- Select a well-drained area of ground and excavate a shallow, sloping depression about twice the diameter of the future structure, and only a couple of inches deep. Place three thumb-diameter sticks in the ground to form a pyramid, about half the height you want your finished structure to be. If you plan to light your fire by friction, your doorway should be facing the prevailing wind, whereas if you have a single match, face that opening to the leeward side.
- Place a row of thumb-diameter sticks on the ground within your pyramid with the ends facing the doorway, with another layer on top of that, perpendicular to the first. This will keep your tinder bundle off the ground as well as provide good air flow for combustion.
- Working clockwise from your doorway, lay a few of your pinky-diameter sticks into your pyramid base. This will serve to support the next layer -- the tinder blanket.
- Create a loose blanket of dry, fibrous material and drape it over your pyramid, starting at one side of the doorway, all the way around and back to the other side of the door. It should resemble the covering of a teepee, but be light and airy.

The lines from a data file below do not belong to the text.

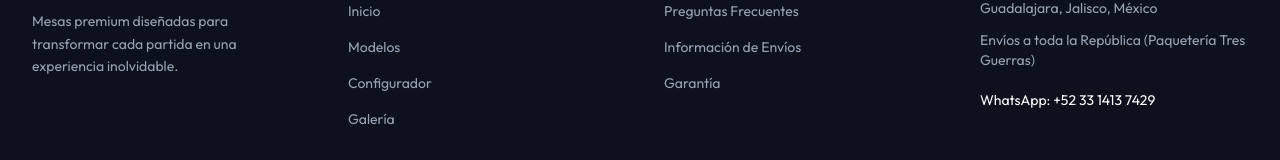
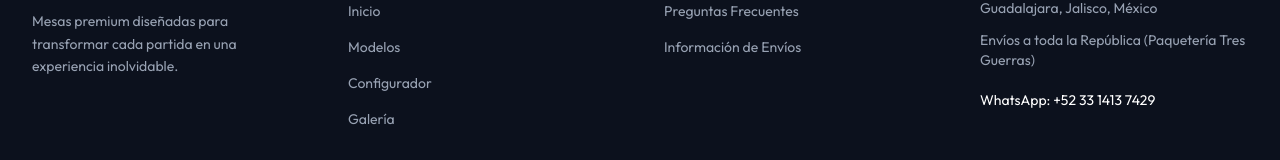
Before and after one commit to Arcoberto/CatalogoMidgard, a Next.js app: page / in a window 1280 px wide. Shown: the part 2008-2168 px from the top of the page. Built offline with nearby package versions, Linux system fonts and the light colour scheme.

Commit message:
Footer: quitar enlace Garantía de Soporte

```diff
--- a/src/components/layout/Footer.tsx
+++ b/src/components/layout/Footer.tsx
@@ -33,7 +33,6 @@ export function Footer() {
             <ul className="space-y-3">
               <li><Link href="#faq" className="text-midgard-gray hover:text-white transition-colors text-sm">Preguntas Frecuentes</Link></li>
               <li><Link href="#envios" className="text-midgard-gray hover:text-white transition-colors text-sm">Información de Envíos</Link></li>
-              <li><Link href="#garantia" className="text-midgard-gray hover:text-white transition-colors text-sm">Garantía</Link></li>
             </ul>
           </div>
 
```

- Starting at the door and working clockwise, place several layers of your thinnest material on top of your tinder blanket. Repeat this process, using progressively larger diameter sticks for each layer, until your desired size is reached. Save a few sticks of each size to close your doorway after ignition.
- Ignite your tinder bundle and place it in the opening. Once the initial layer begins to light, use the sticks you have set aside to close the doorway opening. Now get those marshmallows ready!
The Scout Fire
Like the student in the photo I have spent several nights in cold weather with just a blanket and a fire smaller than a peach, and remained more than adequately warm.
You can learn more about how to build this virtually invisible fire at our upcoming Fire by Friction workshop.
(REMEMBER that Fire is Dangerous! Please do not try to construct the Scout Fire yourself without proper instruction. You could be seriously injured, and we don't want that!)